Our Theatre is the first professional modern theater company based in the southern city of Chiayi. Every year, they produce at least one adaption of a classic Western play, performed in Taiwanese. They aim to interest people in the Taiwanese language, help people understand and accept it, and prevent its disappearance.
Jhao-Cian Wang, the director, began getting involved in theater in high school, and recalls having to travel to Taichung and Kaohsiung to see plays. He, and friends from the high school's theater club, founded the company when Wang was 18, in 2003; it has made its home in the Chiayi Performing Arts Center since. At first, the group were all students, who performed collaborative shows, mostly based on their lives and their academic training in performance arts.
However, in 2009, they felt this wasn't providing enough inspiration for performance, and began performing classical plays from the East and West. They have continued to do this in experimental styles and free adaption to allow them to resonate with ordinary Taiwanese people.
For instance, "Kim Suí Tshī-Bóo (Kim Sui Raises a Wife)," an adaption of a French play by Molière, was influenced by medicine adverts on the radio. On the other hand, their version of the story of the Spider Maidens, a folk story from Tainan, turned into "Siânn-Tshī Luân-Ko Tsìn-Hîng-Khiok (The March of City Romance)," a multi-generational love story.
Focusing on comedies, their productions have so far encompassed Shakespeare, with "Juáh-Thinn Hâm-Bîn (Dog Days and Daydreams)," an adaption of his romantic comedy "A Midsummer Night's Dream." They then adapted "Ubu Roi," a proto-Dada, proto-Surrealist work by Alfred Jarry. They have also created a version of Shakespeare's blood-soaked tragedy of ambition, titled "Macbeth: Paint it Black!"

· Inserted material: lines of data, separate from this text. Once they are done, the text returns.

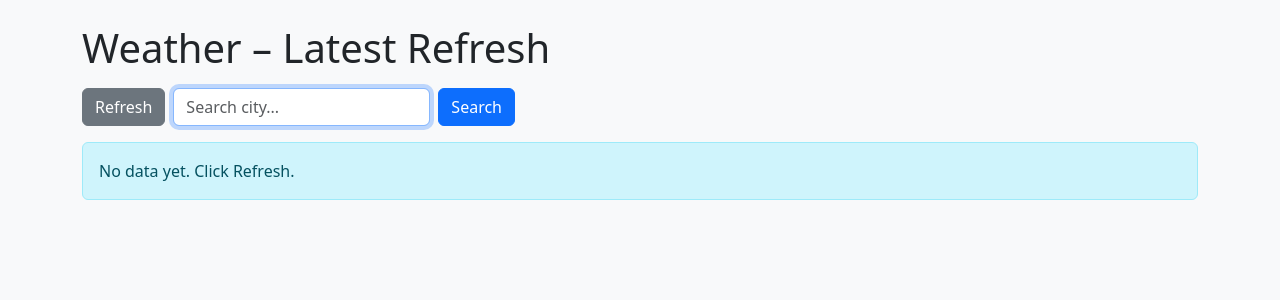
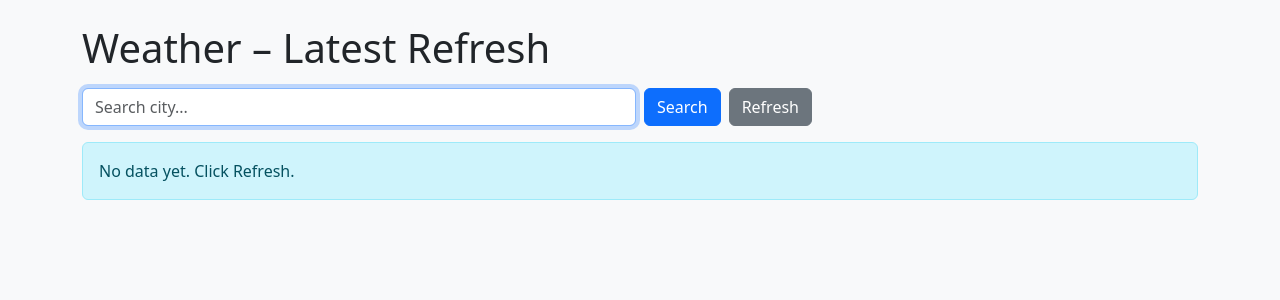
Before and after one commit to petrovk23/weather-and-sysadmin-solution, a Django app: page / in a window 1280 px wide. Shown: the top 300 px of the page. Run offline with Django 5.2, Linux system fonts and the light colour scheme; tables that the repository leaves empty hold one stand-in row (values such as "Sample post").

Commit message:
Task 5: index empty by default unless ?show=1 (post-refresh); refresh redirects with ?show=1; align search input and buttons layout with Tasks 3/4; keep visual JS intact.

```diff
--- a/tasks/task5_django_db/weatherapp5/templates/weatherapp5/index.html
+++ b/tasks/task5_django_db/weatherapp5/templates/weatherapp5/index.html
@@ -10,13 +10,17 @@
     <div class="container py-4">
       <h1 class="mb-3">Weather – Latest Refresh</h1>
 
-      <div class="mb-3 d-flex gap-2">
-        <a class="btn btn-secondary" href="{% url 'refresh' %}">Refresh</a>
-        <form class="d-flex" action="{% url 'search' %}" method="get">
+      <form class="row g-2 mb-3" action="{% url 'search' %}" method="get">
+        <div class="col-sm-6">
           <input class="form-control" type="text" name="q" placeholder="Search city...">
-          <button class="btn btn-primary ms-2" type="submit">Search</button>
-        </form>
-      </div>
+        </div>
+        <div class="col-auto">
+          <button class="btn btn-primary" type="submit">Search</button>
+        </div>
+        <div class="col-auto">
+          <a class="btn btn-secondary" href="{% url 'refresh' %}">Refresh</a>
+        </div>
+      </form>
 
       {% if records %}
       <table class="table table-striped">
--- a/tasks/task5_django_db/weatherapp5/views.py
+++ b/tasks/task5_django_db/weatherapp5/views.py
@@ -15,16 +15,13 @@ from collections import Counter
 
 
 def index(request):
-    # Show empty page by default. Only show data if user has pressed Refresh
-    # in this session (tracked by last_snapshot_id in the session).
-    snap_id = request.session.get('last_snapshot_id')
+    # Show empty page by default. Only show latest snapshot when explicitly requested
+    # via query parameter ?show=1 (set after a Refresh).
     records = []
-    if snap_id:
-        try:
-            snap = Snapshot.objects.get(id=snap_id)
+    if request.GET.get('show') == '1':
+        snap = Snapshot.objects.order_by('-created_at').first()
+        if snap:
             records = WeatherRecord.objects.filter(snapshot=snap).order_by('city')
-        except Snapshot.DoesNotExist:
-            records = []
 
     summary = None
     if records:
@@ -62,9 +59,9 @@ def refresh(request):
             humidity_percent=it.get('humidity_percent'),
             condition=it.get('condition'),
         )
-    # Remember this snapshot so index shows it; new visits without this flag stay empty
-    request.session['last_snapshot_id'] = snap.id
-    return redirect('index')
+    # After refreshing, show latest once using query parameter
+    from django.urls import reverse
+    return redirect(reverse('index') + '?show=1')
 
 
 def search(request):
@@ -77,8 +74,6 @@ def search(request):
         except Exception:
             return HttpResponse("OPENWEATHERMAP_API_KEY липсва или е невалиден. Добавете го в .env и рестартирайте.", status=500)
         res = get_current_weather(q, provider)
-    # Ensure going Back to index shows empty page
-    request.session.pop('last_snapshot_id', None)
     response = render(request, 'weatherapp5/search.html', {'q': q, 'res': res})
     response['Cache-Control'] = 'no-store, no-cache, must-revalidate, max-age=0'
     response['Pragma'] = 'no-cache'
```
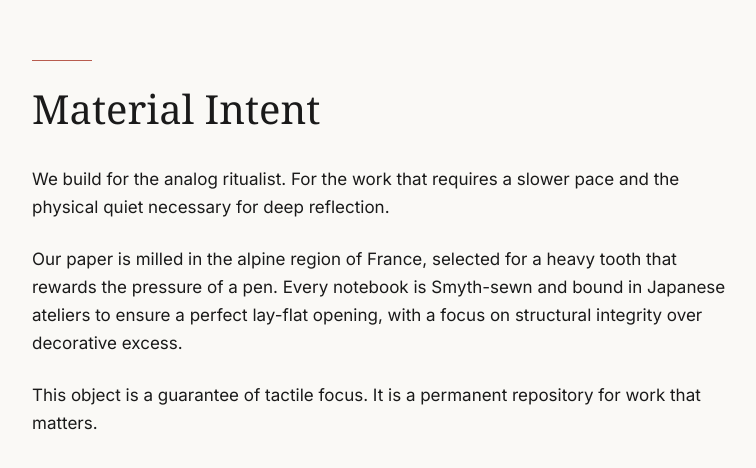
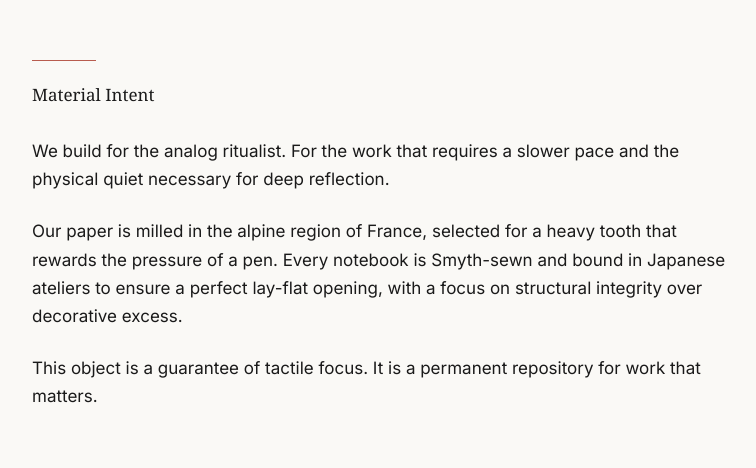
Before and after one commit to AEGIS-OSX/zzz-sm-d-mergeproof-final-deleteme, a Next.js app: page / in a window 1280 px wide. Shown: the part 868-1336 px from the top of the page, without its empty margins (0-756 px from the left). Built offline with nearby package versions, Linux system fonts and the light colour scheme.

Commit message:
fix(sable): Craft Story – Editorial Material Intent [sable, fix-2]

```diff
--- a/app/sections/CraftStory.tsx
+++ b/app/sections/CraftStory.tsx
@@ -1,18 +1,11 @@
 "use client";
 
-import { motion } from "framer-motion";
+import { motion, useReducedMotion } from "framer-motion";
 
-/**
- * CraftStory Section
- * An editorial monograph on material intent.
- * Features an asymmetrical layout with a left-offset text column.
- */
-export default function CraftStory() {
 const containerVariants = {
-    hidden: { opacity: 0, y: 40 },
+  hidden: { opacity: 0 },
   visible: {
     opacity: 1,
-      y: 0,
     transition: {
       duration: 0.6,
       ease: "easeOut",
@@ -33,51 +26,62 @@ export default function CraftStory() {
   },
 };
 
+/**
+ * CraftStory Section
+ * An editorial monograph on material intent.
+ * Features an asymmetrical layout with a left-offset text column.
+ */
+export default function CraftStory() {
+  const prefersReducedMotion = useReducedMotion();
+
+  const initial = prefersReducedMotion ? "visible" : "hidden";
+  const whileInView = prefersReducedMotion ? undefined : "visible";
+
   return (
     <motion.section
       id="craft"
-      className="relative w-full py-32 px-4 md:px-8"
-      style={{ backgroundColor: "var(--color-canvas)" }}
-      initial="hidden"
-      whileInView="visible"
+      className="relative w-full bg-[var(--color-canvas)] py-[var(--space-2xl)] px-[var(--space-2xs)] md:px-[var(--space-sm)]"
+      initial={initial}
+      whileInView={whileInView}
       viewport={{ once: true, margin: "-100px" }}
       variants={containerVariants}
     >
-      <div className="mx-auto w-full max-w-7xl grid grid-cols-1 lg:grid-cols-12">
+      <div className="mx-auto max-w-[1280px] w-full grid grid-cols-1 lg:grid-cols-12">
         <div className="lg:col-span-7 flex flex-col items-start">
           {/* Accent Clay Rule */}
-          <motion.div
-            variants={itemVariants}
-            className="h-px mb-6"
-            style={{ width: 60, backgroundColor: "var(--color-accent)" }}
+          <div
+            className="h-px w-16 bg-[var(--color-accent)] mb-[var(--space-xs)]"
             aria-hidden="true"
           />
 
           {/* Section Heading */}
           <motion.h2
             variants={itemVariants}
-            className="mb-8"
-            style={{
-              fontFamily: "var(--font-display)",
-              fontSize: 40,
-              lineHeight: 1.2,
-              color: "var(--color-ink)",
-            }}
+            className="font-[family-name:var(--font-display)] text-[var(--text-xl)] leading-[1.2] text-[var(--color-ink)] mb-[var(--space-sm)]"
           >
             Material Intent
           </motion.h2>
 
           {/* Body Text Container */}
-          <div className="flex flex-col gap-6" style={{ maxWidth: "65ch" }}>
-            <motion.p variants={itemVariants}>
+          <div className="flex flex-col gap-[var(--space-xs)]">
+            <motion.p
+              variants={itemVariants}
+              className="font-[family-name:var(--font-body)] text-[var(--text-md)] leading-[1.65] text-[var(--color-ink)]"
+            >
               We build for the analog ritualist. For the work that requires a slower pace and the physical quiet necessary for deep reflection.
             </motion.p>
 
-            <motion.p variants={itemVariants}>
+            <motion.p
+              variants={itemVariants}
+              className="font-[family-name:var(--font-body)] text-[var(--text-md)] leading-[1.65] text-[var(--color-ink)]"
+            >
               Our paper is milled in the alpine region of France, selected for a heavy tooth that rewards the pressure of a pen. Every notebook is Smyth-sewn and bound in Japanese ateliers to ensure a perfect lay-flat opening, with a focus on structural integrity over decorative excess.
             </motion.p>
 
-            <motion.p variants={itemVariants}>
+            <motion.p
+              variants={itemVariants}
+              className="font-[family-name:var(--font-body)] text-[var(--text-md)] leading-[1.65] text-[var(--color-ink)]"
+            >
               This object is a guarantee of tactile focus. It is a permanent repository for work that matters.
             </motion.p>
           </div>
```
Lines whose indentation alone changed are shown as unchanged.
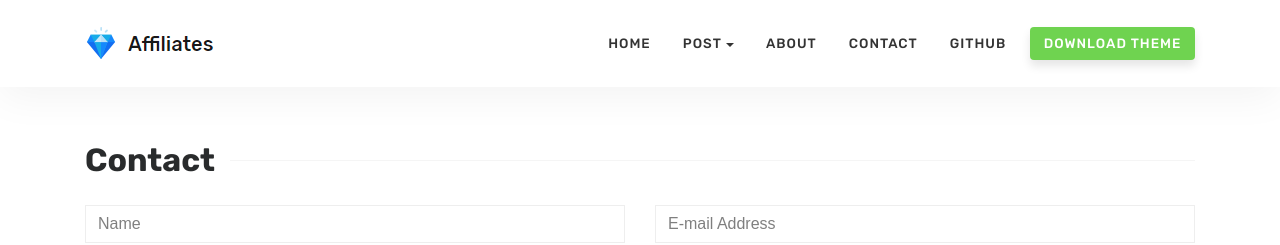
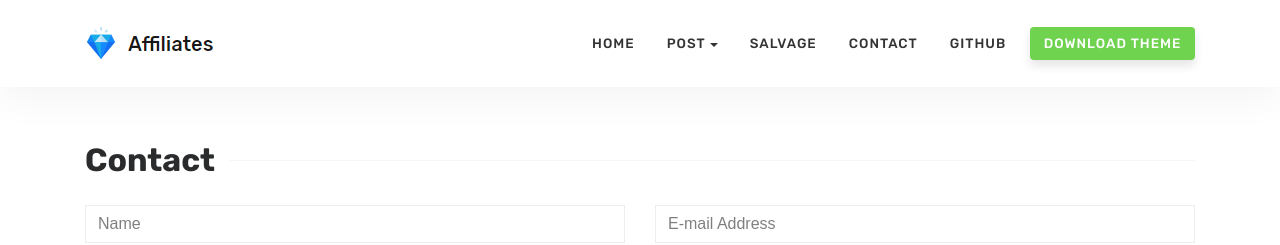
Before and after one commit to boazcochavi/boazcochavi.github.io, a Jekyll site: the page built from contact.html, in a window 1280 px wide. Shown: the top 245 px of the page. Built offline with Jekyll 4.4.1, drawn with Linux system fonts in a browser that asks for light colours.

Commit message:
shange title

```diff
--- a/_layouts/default.html
+++ b/_layouts/default.html
@@ -69,7 +69,7 @@
                 </li>
 
                 <li class="nav-item">
-                    <a class="nav-link" href="{{ site.baseurl }}/about">About</a>
+                    <a class="nav-link" href="{{ site.baseurl }}/Salvage">Salvage</a>
                 </li>
 
                 <li class="nav-item">
```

"Macbeth: Paint it Black!" was a collaboration with Japanese playwright Show Ryuzanji, who previously adapted the play in 1988 by using the Vietnam War as a backdrop. In 2016, he arrived in Taiwan and decided to collaborate on a feminist version of the play, infused with the flavors of Chiayi.
The play is not only wholly written in Taiwanese, but adapted into a more vernacular register. It also includes dance and martial arts, and after the bloody conclusion, the whole cast promises a ray of hope by singing "I Have a Dream" together. The cast of almost 30 spent weeks practicing, which paid off when the play went to the Si-biu International Theatre Festival in Romania, one of Europe's largest theater festivals. In fact, Our Theatre was the first Taiwanese group to perform there.
The group doesn't just put on plays, however. Every summer since 2009, they have organized their Grasstraw Festival, hosting performances in Chiayi's performing arts centers and giving young actors a chance to show their stuff. The event now last for two weeks and includes lectures and artistic activities. Dozens of groups meet in Chiayi, and the festival attracts 5,000 visitors. In addition, Our Theatre organises winter training courses for aspiring actors and actresses, culminating in a group performance held at Grasstraw.
Our Theatre is not only popular but also avant-garde, faithful to Chiayi, and open to influences from around the world. It will make its next international experience with "The Delusion of Home" as part of the Taiwanese showcase at Edinburgh Festival Fringe 2018.